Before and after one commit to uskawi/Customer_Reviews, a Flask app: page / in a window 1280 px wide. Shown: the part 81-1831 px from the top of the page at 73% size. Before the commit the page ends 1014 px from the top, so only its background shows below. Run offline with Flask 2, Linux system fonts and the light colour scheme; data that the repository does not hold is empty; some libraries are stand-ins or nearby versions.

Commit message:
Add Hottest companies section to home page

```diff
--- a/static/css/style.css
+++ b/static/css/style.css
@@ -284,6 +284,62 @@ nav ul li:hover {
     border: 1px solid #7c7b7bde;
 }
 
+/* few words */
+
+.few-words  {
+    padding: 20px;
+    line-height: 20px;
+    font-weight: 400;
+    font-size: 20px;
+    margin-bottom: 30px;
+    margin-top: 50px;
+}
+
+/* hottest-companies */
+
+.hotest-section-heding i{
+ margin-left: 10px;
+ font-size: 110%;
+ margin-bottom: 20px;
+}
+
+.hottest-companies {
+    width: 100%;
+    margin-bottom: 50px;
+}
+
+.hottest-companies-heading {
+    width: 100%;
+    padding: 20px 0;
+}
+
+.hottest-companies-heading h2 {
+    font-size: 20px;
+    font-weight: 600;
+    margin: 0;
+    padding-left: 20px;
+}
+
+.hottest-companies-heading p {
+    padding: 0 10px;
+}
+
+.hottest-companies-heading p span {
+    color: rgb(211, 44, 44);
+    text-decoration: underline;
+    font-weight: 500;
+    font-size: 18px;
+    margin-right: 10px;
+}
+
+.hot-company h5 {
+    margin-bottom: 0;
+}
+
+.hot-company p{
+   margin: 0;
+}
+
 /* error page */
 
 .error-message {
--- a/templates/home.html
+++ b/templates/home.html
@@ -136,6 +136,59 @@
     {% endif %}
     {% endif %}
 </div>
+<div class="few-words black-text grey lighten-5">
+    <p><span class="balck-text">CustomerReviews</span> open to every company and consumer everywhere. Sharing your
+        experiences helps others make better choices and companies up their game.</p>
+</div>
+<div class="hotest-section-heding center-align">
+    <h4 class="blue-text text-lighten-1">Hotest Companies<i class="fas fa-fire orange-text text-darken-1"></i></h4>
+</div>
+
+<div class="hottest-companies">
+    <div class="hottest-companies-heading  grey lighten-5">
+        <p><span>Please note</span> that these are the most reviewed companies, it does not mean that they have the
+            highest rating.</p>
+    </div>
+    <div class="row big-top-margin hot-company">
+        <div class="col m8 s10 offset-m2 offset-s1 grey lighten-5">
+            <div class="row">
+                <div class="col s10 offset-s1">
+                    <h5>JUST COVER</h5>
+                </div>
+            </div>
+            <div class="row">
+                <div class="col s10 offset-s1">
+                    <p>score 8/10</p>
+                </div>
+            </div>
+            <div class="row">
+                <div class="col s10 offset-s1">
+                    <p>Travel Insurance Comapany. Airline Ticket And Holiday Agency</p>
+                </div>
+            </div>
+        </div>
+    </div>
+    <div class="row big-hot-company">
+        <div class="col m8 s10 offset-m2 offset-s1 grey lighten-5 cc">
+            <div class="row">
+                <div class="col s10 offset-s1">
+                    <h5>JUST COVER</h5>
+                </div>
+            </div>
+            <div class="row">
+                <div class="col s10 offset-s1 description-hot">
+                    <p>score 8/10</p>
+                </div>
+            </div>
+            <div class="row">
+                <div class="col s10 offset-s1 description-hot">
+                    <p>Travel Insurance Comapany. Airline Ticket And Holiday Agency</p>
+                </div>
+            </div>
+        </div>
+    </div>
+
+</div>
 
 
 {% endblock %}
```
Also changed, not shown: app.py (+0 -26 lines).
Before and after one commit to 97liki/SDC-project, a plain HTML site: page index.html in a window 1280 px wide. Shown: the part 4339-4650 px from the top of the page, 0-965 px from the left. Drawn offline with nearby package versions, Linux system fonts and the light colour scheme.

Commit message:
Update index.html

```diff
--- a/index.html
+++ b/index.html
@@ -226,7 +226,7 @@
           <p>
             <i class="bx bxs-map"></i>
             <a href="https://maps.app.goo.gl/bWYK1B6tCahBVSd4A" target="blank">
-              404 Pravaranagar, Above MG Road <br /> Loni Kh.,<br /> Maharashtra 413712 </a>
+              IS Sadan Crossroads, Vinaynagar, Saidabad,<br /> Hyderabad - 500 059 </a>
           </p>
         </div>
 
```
__________
Whenever the string "heading" shows up in a line of the entries, copy that line.

+.hottest-companies-heading {
+.hottest-companies-heading h2 {
+.hottest-companies-heading p {
+.hottest-companies-heading p span {
+    <div class="hottest-companies-heading  grey lighten-5">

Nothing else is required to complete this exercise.